[Opening Provided information section]
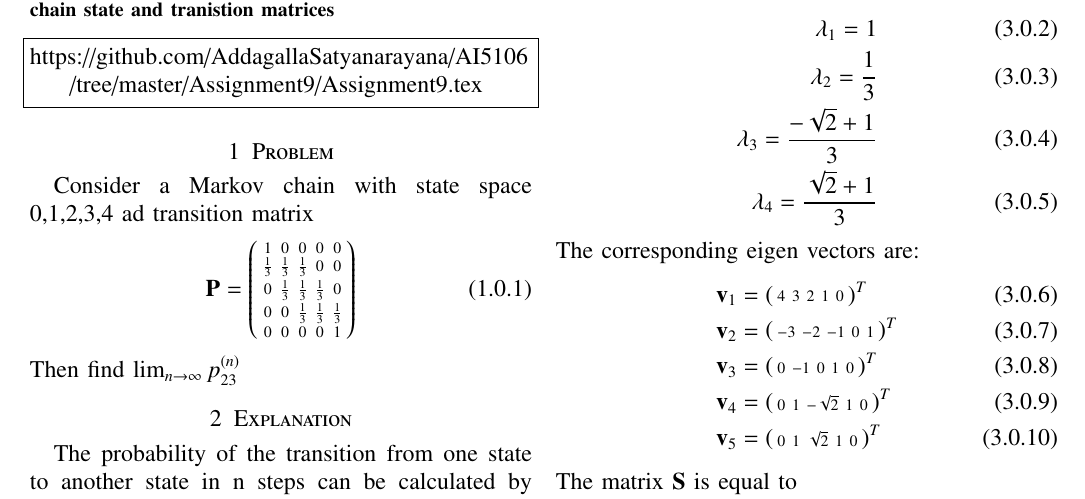
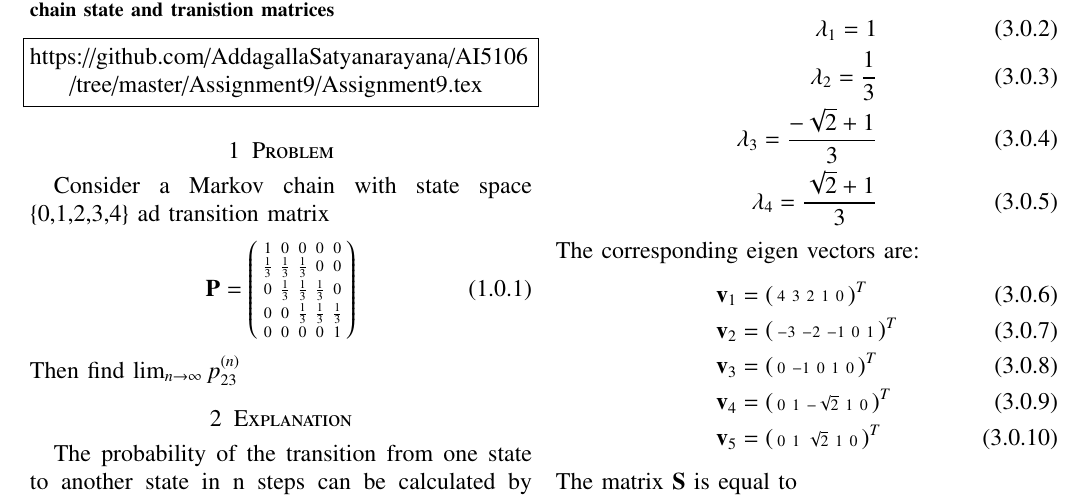
Before and after one commit to AddagallaSatyanarayana/AI5106, a LaTeX problem sheet (Assignment9/Assignment9.tex): part of page 1 of 2, cut so that both start at the same text. Compiled offline with pdfLaTeX.

Commit message:
Add files via upload

```diff
--- a/Assignment9/Assignment9.tex
+++ b/Assignment9/Assignment9.tex
@@ -151,7 +151,7 @@ https://github.com/AddagallaSatyanarayana/AI5106/tree/master/Assignment9/Assignm
 \end{lstlisting}
 %
 \section{Problem}
-	Consider a Markov chain with state space {0,1,2,3,4} ad transition matrix
+	Consider a Markov chain with state space \{0,1,2,3,4\} ad transition matrix
 \begin{align}
 \vec{P}&=\myvec{1&0&0&0&0\\\frac{1}{3}&\frac{1}{3}&\frac{1}{3}&0&0\\0 &\frac{1}{3}&\frac{1}{3}&\frac{1}{3}&0\\0&0&\frac{1}{3}&\frac{1}{3}&\frac{1}{3}\\0&0&0&0&1}\label{eq:Problem}
 \end{align}
```
Also changed, not shown: Assignment9/Assignment9.pdf.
[Closing Provided information section]
** Exercise directions **
Return the records above exactly, without the pictures.

** Result of the exercise **
Before and after one commit to AddagallaSatyanarayana/AI5106, a LaTeX problem sheet (Assignment9/Assignment9.tex): part of page 1 of 2, cut so that both start at the same text. Compiled offline with pdfLaTeX.

Commit message:
Add files via upload

```diff
--- a/Assignment9/Assignment9.tex
+++ b/Assignment9/Assignment9.tex
@@ -151,7 +151,7 @@ https://github.com/AddagallaSatyanarayana/AI5106/tree/master/Assignment9/Assignm
 \end{lstlisting}
 %
 \section{Problem}
-	Consider a Markov chain with state space {0,1,2,3,4} ad transition matrix
+	Consider a Markov chain with state space \{0,1,2,3,4\} ad transition matrix
 \begin{align}
 \vec{P}&=\myvec{1&0&0&0&0\\\frac{1}{3}&\frac{1}{3}&\frac{1}{3}&0&0\\0 &\frac{1}{3}&\frac{1}{3}&\frac{1}{3}&0\\0&0&\frac{1}{3}&\frac{1}{3}&\frac{1}{3}\\0&0&0&0&1}\label{eq:Problem}
 \end{align}
```
Also changed, not shown: Assignment9/Assignment9.pdf.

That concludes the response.